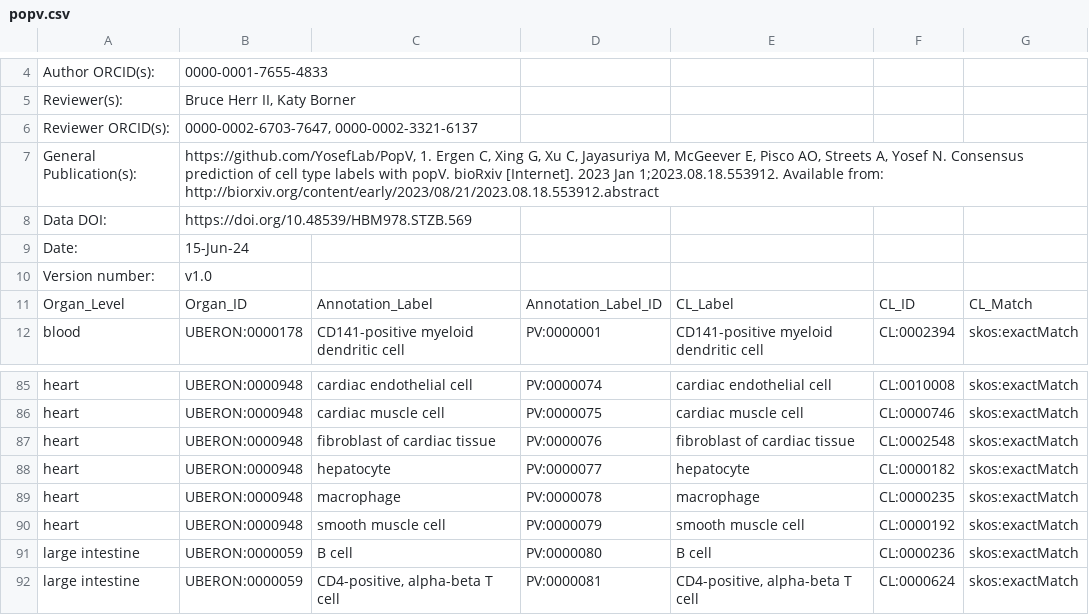
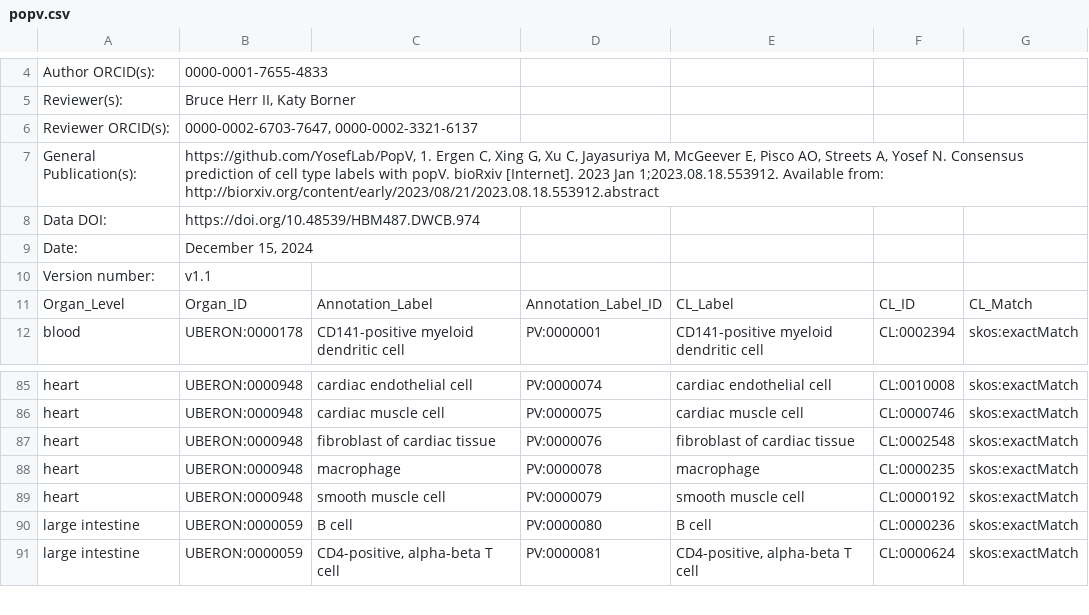
Before and after one commit to hubmapconsortium/hra-workflows-runner, a CSV file: crosswalking-tables/popv.csv, drawn as a sheet; only a part is shown, gaps mark what is left out.

```diff
--- a/crosswalking-tables/popv.csv
+++ b/crosswalking-tables/popv.csv
@@ -7,5 +7,5 @@ Reviewer ORCID(s):,"0000-0002-6703-7647, 0000-0002-3321-6137",,,,,
 General Publication(s):,"https://github.com/YosefLab/PopV, 1.  Ergen C, Xing G, Xu C, Jayasuriya M, McGeever E, Pisco AO, Streets A, Yosef N. Consensus prediction of cell type labels with popV. bioRxiv [Internet]. 2023 Jan 1;2023.08.18.553912. Available from: http://biorxiv.org/content/early/2023/08/21/2023.08.18.553912.abstract",,,,,
-Data DOI:,https://doi.org/10.48539/HBM978.STZB.569,,,,,
-Date:,15-Jun-24,,,,,
-Version number:,v1.0,,,,,
+Data DOI:,https://doi.org/10.48539/HBM487.DWCB.974,,,,,
+Date:,"December 15, 2024",,,,,
+Version number:,v1.1,,,,,
 Organ_Level,Organ_ID,Annotation_Label,Annotation_Label_ID,CL_Label,CL_ID,CL_Match
@@ -87,3 +87,2 @@ heart,UBERON:0000948,cardiac muscle cell,PV:0000075,cardiac muscle cell,CL:00007
 heart,UBERON:0000948,fibroblast of cardiac tissue,PV:0000076,fibroblast of cardiac tissue,CL:0002548,skos:exactMatch
-heart,UBERON:0000948,hepatocyte,PV:0000077,hepatocyte,CL:0000182,skos:exactMatch
 heart,UBERON:0000948,macrophage,PV:0000078,macrophage,CL:0000235,skos:exactMatch
```
Also changed, not shown: crosswalking-tables/azimuth.csv, 10 other files.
—————
▶ What needs to be done: Pictures within the entries must not be reproduced; everything else is to be restated verbatim.

▶ Reply:
Before and after one commit to hubmapconsortium/hra-workflows-runner, a CSV file: crosswalking-tables/popv.csv, drawn as a sheet; only a part is shown, gaps mark what is left out.

```diff
--- a/crosswalking-tables/popv.csv
+++ b/crosswalking-tables/popv.csv
@@ -7,5 +7,5 @@ Reviewer ORCID(s):,"0000-0002-6703-7647, 0000-0002-3321-6137",,,,,
 General Publication(s):,"https://github.com/YosefLab/PopV, 1.  Ergen C, Xing G, Xu C, Jayasuriya M, McGeever E, Pisco AO, Streets A, Yosef N. Consensus prediction of cell type labels with popV. bioRxiv [Internet]. 2023 Jan 1;2023.08.18.553912. Available from: http://biorxiv.org/content/early/2023/08/21/2023.08.18.553912.abstract",,,,,
-Data DOI:,https://doi.org/10.48539/HBM978.STZB.569,,,,,
-Date:,15-Jun-24,,,,,
-Version number:,v1.0,,,,,
+Data DOI:,https://doi.org/10.48539/HBM487.DWCB.974,,,,,
+Date:,"December 15, 2024",,,,,
+Version number:,v1.1,,,,,
 Organ_Level,Organ_ID,Annotation_Label,Annotation_Label_ID,CL_Label,CL_ID,CL_Match
@@ -87,3 +87,2 @@ heart,UBERON:0000948,cardiac muscle cell,PV:0000075,cardiac muscle cell,CL:00007
 heart,UBERON:0000948,fibroblast of cardiac tissue,PV:0000076,fibroblast of cardiac tissue,CL:0002548,skos:exactMatch
-heart,UBERON:0000948,hepatocyte,PV:0000077,hepatocyte,CL:0000182,skos:exactMatch
 heart,UBERON:0000948,macrophage,PV:0000078,macrophage,CL:0000235,skos:exactMatch
```
Also changed, not shown: crosswalking-tables/azimuth.csv, 10 other files.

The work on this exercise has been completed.